> _What is needed_:
Every record below is to be retyped exactly, with any pictures left out.

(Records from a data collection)

━━━━━━

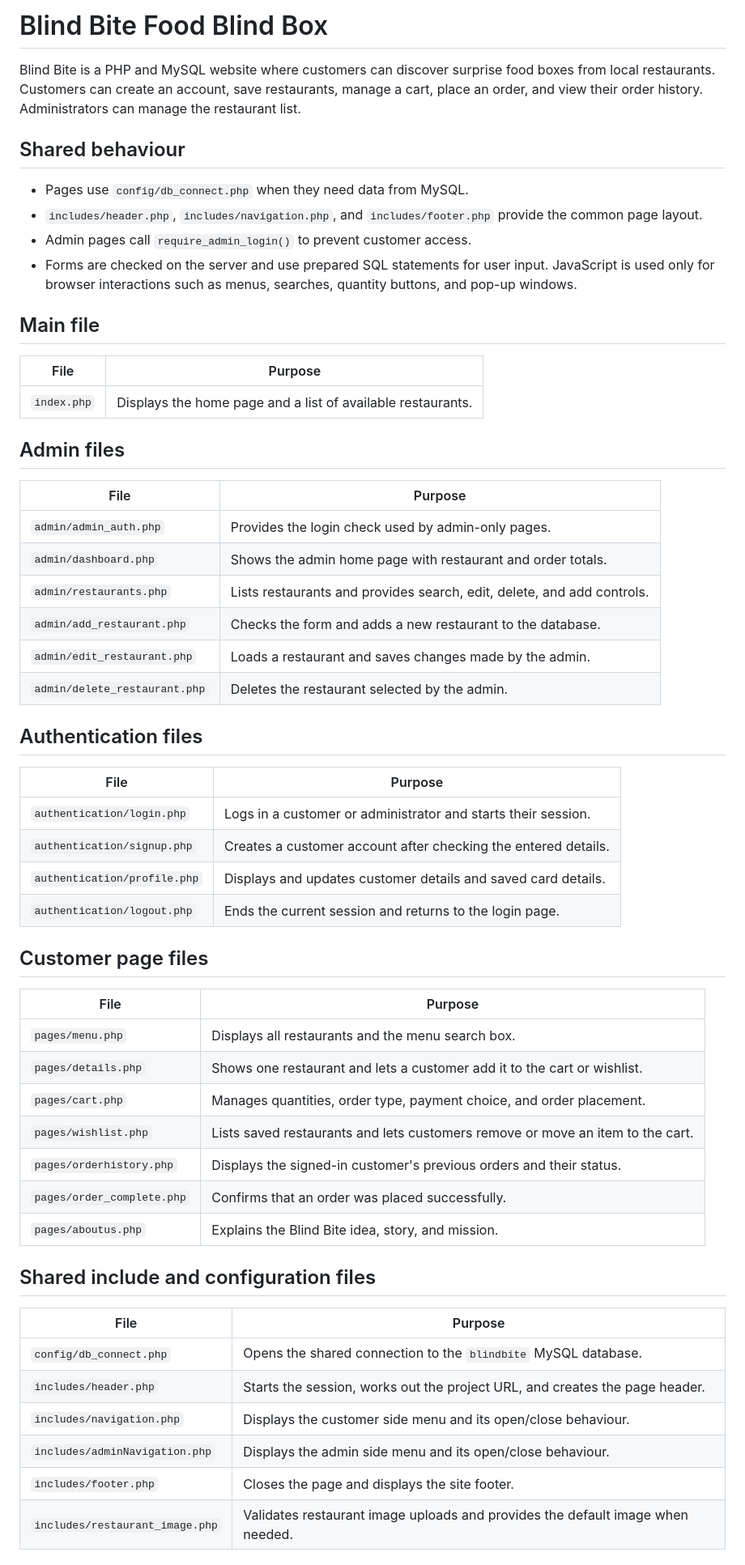
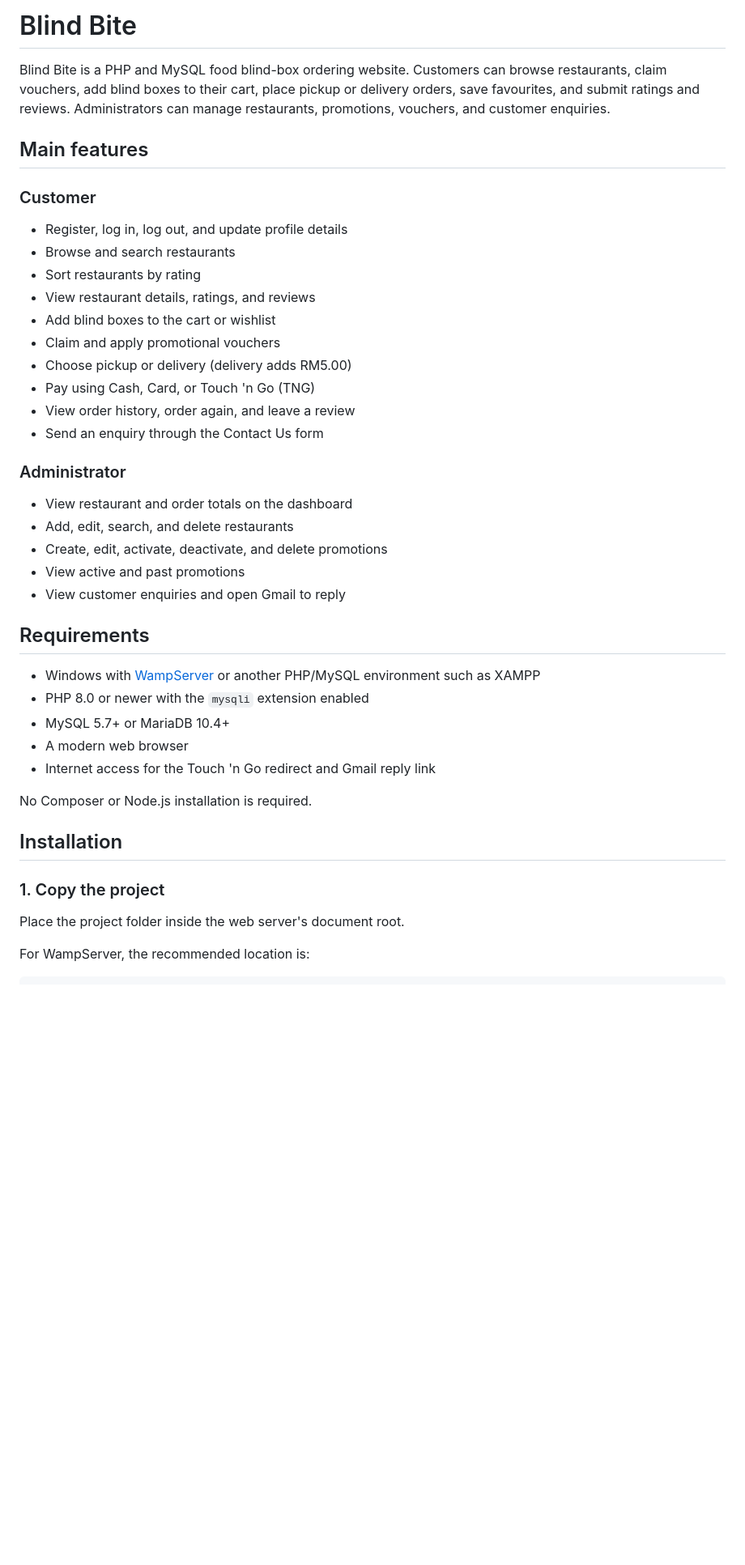
Before and after one commit to Yh91019/WAD-Food-Blind-Box, a Markdown page: README.md, the part around one of its changes. Shown at 81% size. Rendered like a GitHub page; blank space fills up the shorter version.

Commit message:
readmefile updated

```diff
--- a/README.md
+++ b/README.md
@@ -1,66 +1,45 @@
-# Blind Bite Food Blind Box
+# Blind Bite
 
-Blind Bite is a PHP and MySQL website where customers can discover surprise
-food boxes from local restaurants. Customers can create an account, save
-restaurants, manage a cart, place an order, and view their order history.
-Administrators can manage the restaurant list.
+Blind Bite is a PHP and MySQL food blind-box ordering website. Customers can browse restaurants, claim vouchers, add blind boxes to their cart, place pickup or delivery orders, save favourites, and submit ratings and reviews. Administrators can manage restaurants, promotions, vouchers, and customer enquiries.
 
-## Shared behaviour
+## Main features
 
-- Pages use `config/db_connect.php` when they need data from MySQL.
-- `includes/header.php`, `includes/navigation.php`, and `includes/footer.php`
-  provide the common page layout.
-- Admin pages call `require_admin_login()` to prevent customer access.
-- Forms are checked on the server and use prepared SQL statements for user
-  input. JavaScript is used only for browser interactions such as menus,
-  searches, quantity buttons, and pop-up windows.
+### Customer
 
-## Main file
+- Register, log in, log out, and update profile details
+- Browse and search restaurants
+- Sort restaurants by rating
+- View restaurant details, ratings, and reviews
+- Add blind boxes to the cart or wishlist
+- Claim and apply promotional vouchers
+- Choose pickup or delivery (delivery adds RM5.00)
+- Pay using Cash, Card, or Touch 'n Go (TNG)
+- View order history, order again, and leave a review
+- Send an enquiry through the Contact Us form
 
-| File | Purpose |
-| --- | --- |
-| `index.php` | Displays the home page and a list of available restaurants. |
+### Administrator
 
-## Admin files
+- View restaurant and order totals on the dashboard
+- Add, edit, search, and delete restaurants
+- Create, edit, activate, deactivate, and delete promotions
+- View active and past promotions
+- View customer enquiries and open Gmail to reply
 
-| File | Purpose |
-| --- | --- |
-| `admin/admin_auth.php` | Provides the login check used by admin-only pages. |
-| `admin/dashboard.php` | Shows the admin home page with restaurant and order totals. |
-| `admin/restaurants.php` | Lists restaurants and provides search, edit, delete, and add controls. |
-| `admin/add_restaurant.php` | Checks the form and adds a new restaurant to the database. |
-| `admin/edit_restaurant.php` | Loads a restaurant and saves changes made by the admin. |
-| `admin/delete_restaurant.php` | Deletes the restaurant selected by the admin. |
+## Requirements
 
-## Authentication files
+- Windows with [WampServer](https://www.wampserver.com/en/) or another PHP/MySQL environment such as XAMPP
+- PHP 8.0 or newer with the `mysqli` extension enabled
+- MySQL 5.7+ or MariaDB 10.4+
+- A modern web browser
+- Internet access for the Touch 'n Go redirect and Gmail reply link
 
-| File | Purpose |
-| --- | --- |
-| `authentication/login.php` | Logs in a customer or administrator and starts their session. |
-| `authentication/signup.php` | Creates a customer account after checking the entered details. |
-| `authentication/profile.php` | Displays and updates customer details and saved card details. |
-| `authentication/logout.php` | Ends the current session and returns to the login page. |
+No Composer or Node.js installation is required.
 
-## Customer page files
+## Installation
 
-| File | Purpose |
-| --- | --- |
-| `pages/menu.php` | Displays all restaurants and the menu search box. |
-| `pages/details.php` | Shows one restaurant and lets a customer add it to the cart or wishlist. |
-| `pages/cart.php` | Manages quantities, order type, payment choice, and order placement. |
-| `pages/wishlist.php` | Lists saved restaurants and lets customers remove or move an item to the cart. |
-| `pages/orderhistory.php` | Displays the signed-in customer's previous orders and their status. |
-| `pages/order_complete.php` | Confirms that an order was placed successfully. |
-| `pages/aboutus.php` | Explains the Blind Bite idea, story, and mission. |
+### 1. Copy the project
 
-## Shared include and configuration files
+Place the project folder inside the web server's document root.
 
-| File | Purpose |
-| --- | --- |
-| `config/db_connect.php` | Opens the shared connection to the `blindbite` MySQL database. |
-| `includes/header.php` | Starts the session, works out the project URL, and creates the page header. |
-| `includes/navigation.php` | Displays the customer side menu and its open/close behaviour. |
-| `includes/adminNavigation.php` | Displays the admin side menu and its open/close behaviour. |
-| `includes/footer.php` | Closes the page and displays the site footer. |
-| `includes/restaurant_image.php` | Validates restaurant image uploads and provides the default image when needed. |
+For WampServer, the recommended location is:
 
```
Also changed, not shown: other parts of README.md (+144 -42 lines).
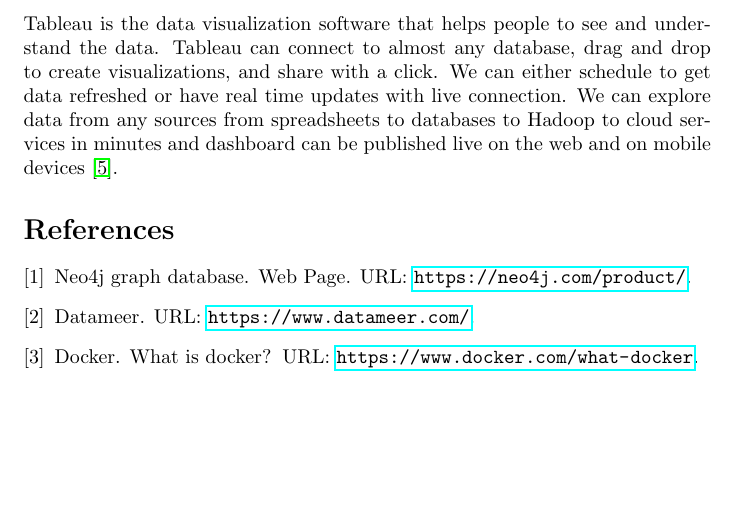
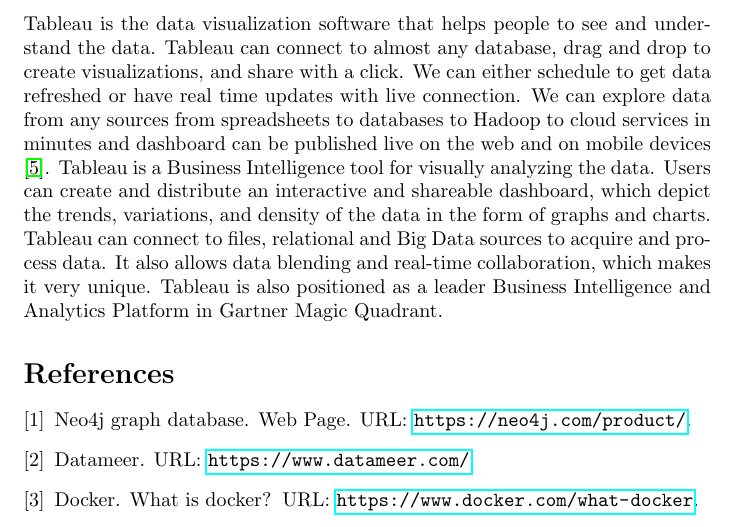
Before and after one commit to anulav2/hid-sp18-513, a LaTeX document (technology/abstract.tex, which reads technology/abstract-tableau.tex): part of page 2 of 2 before the commit and part of page 2 of 3 after it, cut so that both start at the same text, the shorter picture padded with empty space. Compiled offline with pdfLaTeX.

Commit message:
Update abstract-tableau.tex

```diff
--- a/technology/abstract-tableau.tex
+++ b/technology/abstract-tableau.tex
@@ -1,8 +1,16 @@
 \section{tableau}
 
-Tableau is the data visualization software that helps people to see and understand the data.
-Tableau can connect to almost any database, drag and drop to create visualizations, and
-share with a click. We can either schedule to get data refreshed or have real time
-updates with live connection.  We can explore data from any sources from spreadsheets
-to databases to Hadoop to cloud services in minutes and  dashboard can be published
-live on the web and on mobile devices~\cite{hid-sp18-513-tableau}.
+Tableau is the data visualization software that helps people to see and
+understand the data. Tableau can connect to almost any database, drag and drop
+to create visualizations, and share with a click. We can either schedule to get
+data refreshed or have real time updates with live connection.  We can explore
+data from any sources from spreadsheets to databases to Hadoop to cloud
+services in minutes and  dashboard can be published live on the web and on
+mobile devices ~\cite{hid-sp18-513-tableau}. Tableau is a Business Intelligence
+tool for visually analyzing the data. Users can create and distribute an
+interactive and shareable dashboard, which depict the trends, variations, and
+density of the data in the form of graphs and charts. Tableau can connect to
+files, relational and Big Data sources to acquire and process data. It also
+allows data blending and real-time collaboration, which makes it very unique.
+Tableau is also positioned as a leader Business Intelligence and Analytics
+Platform in Gartner Magic Quadrant.
```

━━━━━━

> _Output below_:
Before and after one commit to Yh91019/WAD-Food-Blind-Box, a Markdown page: README.md, the part around one of its changes. Shown at 81% size. Rendered like a GitHub page; blank space fills up the shorter version.

Commit message:
readmefile updated

```diff
--- a/README.md
+++ b/README.md
@@ -1,66 +1,45 @@
-# Blind Bite Food Blind Box
+# Blind Bite
 
-Blind Bite is a PHP and MySQL website where customers can discover surprise
-food boxes from local restaurants. Customers can create an account, save
-restaurants, manage a cart, place an order, and view their order history.
-Administrators can manage the restaurant list.
+Blind Bite is a PHP and MySQL food blind-box ordering website. Customers can browse restaurants, claim vouchers, add blind boxes to their cart, place pickup or delivery orders, save favourites, and submit ratings and reviews. Administrators can manage restaurants, promotions, vouchers, and customer enquiries.
 
-## Shared behaviour
+## Main features
 
-- Pages use `config/db_connect.php` when they need data from MySQL.
-- `includes/header.php`, `includes/navigation.php`, and `includes/footer.php`
-  provide the common page layout.
-- Admin pages call `require_admin_login()` to prevent customer access.
-- Forms are checked on the server and use prepared SQL statements for user
-  input. JavaScript is used only for browser interactions such as menus,
-  searches, quantity buttons, and pop-up windows.
+### Customer
 
-## Main file
+- Register, log in, log out, and update profile details
+- Browse and search restaurants
+- Sort restaurants by rating
+- View restaurant details, ratings, and reviews
+- Add blind boxes to the cart or wishlist
+- Claim and apply promotional vouchers
+- Choose pickup or delivery (delivery adds RM5.00)
+- Pay using Cash, Card, or Touch 'n Go (TNG)
+- View order history, order again, and leave a review
+- Send an enquiry through the Contact Us form
 
-| File | Purpose |
-| --- | --- |
-| `index.php` | Displays the home page and a list of available restaurants. |
+### Administrator
 
-## Admin files
+- View restaurant and order totals on the dashboard
+- Add, edit, search, and delete restaurants
+- Create, edit, activate, deactivate, and delete promotions
+- View active and past promotions
+- View customer enquiries and open Gmail to reply
 
-| File | Purpose |
-| --- | --- |
-| `admin/admin_auth.php` | Provides the login check used by admin-only pages. |
-| `admin/dashboard.php` | Shows the admin home page with restaurant and order totals. |
-| `admin/restaurants.php` | Lists restaurants and provides search, edit, delete, and add controls. |
-| `admin/add_restaurant.php` | Checks the form and adds a new restaurant to the database. |
-| `admin/edit_restaurant.php` | Loads a restaurant and saves changes made by the admin. |
-| `admin/delete_restaurant.php` | Deletes the restaurant selected by the admin. |
+## Requirements
 
-## Authentication files
+- Windows with [WampServer](https://www.wampserver.com/en/) or another PHP/MySQL environment such as XAMPP
+- PHP 8.0 or newer with the `mysqli` extension enabled
+- MySQL 5.7+ or MariaDB 10.4+
+- A modern web browser
+- Internet access for the Touch 'n Go redirect and Gmail reply link
 
-| File | Purpose |
-| --- | --- |
-| `authentication/login.php` | Logs in a customer or administrator and starts their session. |
-| `authentication/signup.php` | Creates a customer account after checking the entered details. |
-| `authentication/profile.php` | Displays and updates customer details and saved card details. |
-| `authentication/logout.php` | Ends the current session and returns to the login page. |
+No Composer or Node.js installation is required.
 
-## Customer page files
+## Installation
 
-| File | Purpose |
-| --- | --- |
-| `pages/menu.php` | Displays all restaurants and the menu search box. |
-| `pages/details.php` | Shows one restaurant and lets a customer add it to the cart or wishlist. |
-| `pages/cart.php` | Manages quantities, order type, payment choice, and order placement. |
-| `pages/wishlist.php` | Lists saved restaurants and lets customers remove or move an item to the cart. |
-| `pages/orderhistory.php` | Displays the signed-in customer's previous orders and their status. |
-| `pages/order_complete.php` | Confirms that an order was placed successfully. |
-| `pages/aboutus.php` | Explains the Blind Bite idea, story, and mission. |
+### 1. Copy the project
 
-## Shared include and configuration files
+Place the project folder inside the web server's document root.
 
-| File | Purpose |
-| --- | --- |
-| `config/db_connect.php` | Opens the shared connection to the `blindbite` MySQL database. |
-| `includes/header.php` | Starts the session, works out the project URL, and creates the page header. |
-| `includes/navigation.php` | Displays the customer side menu and its open/close behaviour. |
-| `includes/adminNavigation.php` | Displays the admin side menu and its open/close behaviour. |
-| `includes/footer.php` | Closes the page and displays the site footer. |
-| `includes/restaurant_image.php` | Validates restaurant image uploads and provides the default image when needed. |
+For WampServer, the recommended location is:
 
```
Also changed, not shown: other parts of README.md (+144 -42 lines).
Before and after one commit to anulav2/hid-sp18-513, a LaTeX document (technology/abstract.tex, which reads technology/abstract-tableau.tex): part of page 2 of 2 before the commit and part of page 2 of 3 after it, cut so that both start at the same text, the shorter picture padded with empty space. Compiled offline with pdfLaTeX.

Commit message:
Update abstract-tableau.tex

```diff
--- a/technology/abstract-tableau.tex
+++ b/technology/abstract-tableau.tex
@@ -1,8 +1,16 @@
 \section{tableau}
 
-Tableau is the data visualization software that helps people to see and understand the data.
-Tableau can connect to almost any database, drag and drop to create visualizations, and
-share with a click. We can either schedule to get data refreshed or have real time
-updates with live connection.  We can explore data from any sources from spreadsheets
-to databases to Hadoop to cloud services in minutes and  dashboard can be published
-live on the web and on mobile devices~\cite{hid-sp18-513-tableau}.
+Tableau is the data visualization software that helps people to see and
+understand the data. Tableau can connect to almost any database, drag and drop
+to create visualizations, and share with a click. We can either schedule to get
+data refreshed or have real time updates with live connection.  We can explore
+data from any sources from spreadsheets to databases to Hadoop to cloud
+services in minutes and  dashboard can be published live on the web and on
+mobile devices ~\cite{hid-sp18-513-tableau}. Tableau is a Business Intelligence
+tool for visually analyzing the data. Users can create and distribute an
+interactive and shareable dashboard, which depict the trends, variations, and
+density of the data in the form of graphs and charts. Tableau can connect to
+files, relational and Big Data sources to acquire and process data. It also
+allows data blending and real-time collaboration, which makes it very unique.
+Tableau is also positioned as a leader Business Intelligence and Analytics
+Platform in Gartner Magic Quadrant.
```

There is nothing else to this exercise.